As usual, the early dry white Pessac-Léognans kicked off the harvest, being picked in the extreme heat of 28 August. A few pickings were reported as early as 23 August. Most carried on until around 12 September in much cooler conditions that ensured the health of the grapes and, in spite of the rain, these light-skinned grapes could be picked relatively leisurely, many in several tries (passes through the vineyard) in order to take account of the irregular ripening occasioned by the frost. The later areas of white Bordeaux production continued for a further week in, thankfully, even cooler conditions. It was wetter now but once again that didn't seem to matter. Everyone was pleased when the musts came in smelling vividly bright and varietal, with good acidities, plenty of backbone and with no excessive potential alcohol. In the end, this wet first half of September had been beneficial to the balance of these dry whites – and also, if everyone was honest, to their yields.

It was immediately time to start on the earliest of the unfrosted Merlots. For these, in spite of the rain and drizzle, the picking started relatively easily and swiftly, starting in some areas as early as 11 September and everywhere by 20 September. The rain had blown itself out on 16 September and ideal dry conditions set in from 18 September but rot was never very far away. It was at this time that occasional furry bunches could be observed, so harvesting dates began to be decided on the basis of the risk of rot more than for ideal ripeness. It would have been nice to see these Merlots hang just a little longer but the rain had softened them up and their absence of pyrazines, the sturdiness of their skins from the droughts and their satisfactory pHs meant that their quality had been maintained, even if they were of a less tannic and powerful kind than had been imagined at the end of August. Some Merlots never achieved a perfect balance before getting to phenolic ripeness and such vats were generally demoted. But the majority, if picked at precisely the right moment, were impressive.

Harvesting the frosted vines was a totally different matter, as each plot, each vine, each bunch presented grapes of widely divergent ripeness. It was a painstaking process for very meagre results and usually all the resulting wine had to be set aside for rosé or even totally discarded.

Meanwhile the Cabernets were ripening fast and were ready to pick from 22 September, unusually close to the Merlot harvest, at first under sunny skies but then the weather became warmer and damper. (Gavin Quinney's photo top right shows Cabernet Franc being harvested at Ch Petit Village in Pomerol on 26 September.) The skins started weakening and this second half of the harvest became something of a race against time. These Cabernets were originally planned to remain on the vine well into October, but with the return of the drizzle over the last two days of September and the first three days of October, some could wait, some couldn't; some did wait and some didn't. Many finished by 29 September while others continued until Friday 6 October after the skins had firmed up again. A few waited out the weekend, finished on the Monday ... and then wished they hadn't. But most of these tough-skinned Cabernets produced some very impressive dark, strong juice (provided of course that all the irregularly ripened grapes had been sorted out).
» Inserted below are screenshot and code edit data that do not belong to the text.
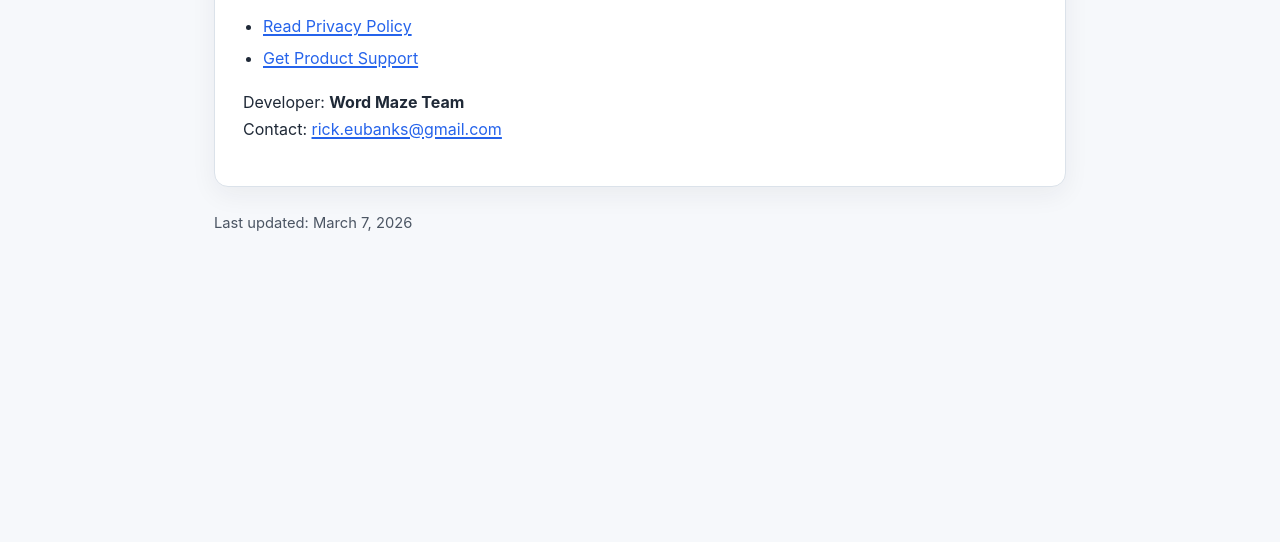
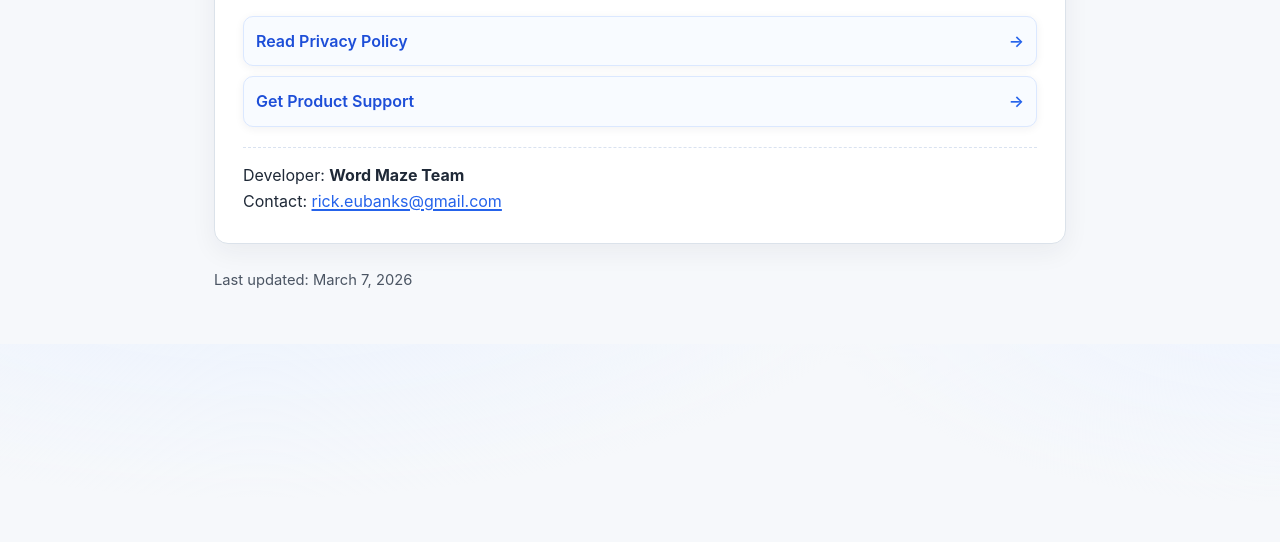
Before and after one commit to twistedanarky/word-maze-privacy, a plain HTML site: page index.html in a window 1280 px wide. Shown: the part 258-800 px from the top of the page. Drawn offline with Linux system fonts and the light colour scheme.

Commit message:
Further design updates

```diff
--- a/index.html
+++ b/index.html
@@ -26,11 +26,11 @@
         This site hosts the public <strong>Privacy Policy</strong> and <strong>Product Support</strong>
         pages required for app store submissions.
       </p>
-      <ul>
+      <ul class="quick-links">
         <li><a href="privacy.html">Read Privacy Policy</a></li>
         <li><a href="support.html">Get Product Support</a></li>
       </ul>
-      <p>
+      <p class="contact-line">
         Developer: <strong>Word Maze Team</strong><br />
         Contact: <a href="mailto:rick.eubanks@gmail.com">rick.eubanks@gmail.com</a>
       </p>
--- a/styles.css
+++ b/styles.css
@@ -11,13 +11,17 @@
   --accent-soft: #e8f0ff;
   --border: #dbe2ea;
   --shadow: 0 8px 26px rgba(31, 41, 55, 0.06);
+  --shadow-soft: 0 2px 10px rgba(31, 41, 55, 0.06);
 }
 
 body {
   margin: 0;
   font-family: Inter, "Segoe UI", Roboto, "Helvetica Neue", Arial, sans-serif;
   font-size: 16px;
-  background: var(--bg);
+  background:
+    radial-gradient(1200px 500px at 20% -20%, #eaf2ff 0%, transparent 55%),
+    radial-gradient(900px 420px at 100% -10%, #eef4ff 0%, transparent 52%),
+    var(--bg);
   color: var(--text);
   line-height: 1.65;
 }
@@ -39,8 +43,9 @@ a:hover {
 }
 
 header {
-  background: var(--surface);
+  background: rgba(255, 255, 255, 0.9);
   border-bottom: 1px solid var(--border);
+  backdrop-filter: blur(6px);
 }
 
 .nav {
@@ -88,12 +93,24 @@ header {
 }
 
 .card {
+  position: relative;
   background: var(--surface);
   border: 1px solid var(--border);
   border-radius: 14px;
   box-shadow: var(--shadow);
   padding: 28px;
   margin-top: 22px;
+}
+
+.card::before {
+  content: "";
+  position: absolute;
+  top: 0;
+  left: 0;
+  right: 0;
+  height: 4px;
+  border-radius: 14px 14px 0 0;
+  background: linear-gradient(90deg, #2563eb 0%, #3b82f6 55%, #60a5fa 100%);
 }
 
 h1, h2 {
@@ -110,6 +127,8 @@ h2 {
   font-size: 1.12rem;
   margin-top: 1.8rem;
   margin-bottom: 0.55rem;
+  padding-top: 0.95rem;
+  border-top: 1px solid #edf2f8;
 }
 
 p {
@@ -125,6 +144,56 @@ ul {
 
 li + li {
   margin-top: 0.35rem;
+}
+
+strong {
+  font-weight: 700;
+}
+
+.quick-links {
+  list-style: none;
+  padding: 0;
+  margin: 1.15rem 0 1.25rem;
+  display: grid;
+  gap: 10px;
+}
+
+.quick-links li {
+  margin: 0;
+}
+
+.quick-links a {
+  display: flex;
+  align-items: center;
+  justify-content: space-between;
+  width: 100%;
+  text-decoration: none;
+  font-weight: 600;
+  color: #1d4ed8;
+  background: #f8fbff;
+  border: 1px solid #dbe8ff;
+  border-radius: 10px;
+  padding: 11px 12px;
+  box-shadow: var(--shadow-soft);
+  transition: transform 0.15s ease, box-shadow 0.15s ease, background-color 0.15s ease;
+}
+
+.quick-links a::after {
+  content: "→";
+  color: #2563eb;
+}
+
+.quick-links a:hover {
+  opacity: 1;
+  transform: translateY(-1px);
+  background: #f1f7ff;
+  box-shadow: 0 6px 16px rgba(37, 99, 235, 0.12);
+}
+
+.contact-line {
+  padding-top: 0.9rem;
+  border-top: 1px dashed #d9e2f0;
+  margin-bottom: 0;
 }
 
 footer {
```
See also Bill Blatch's report on the resulting wines and his compendium of statistics on weather and picking dates, to be published over the next two weeks.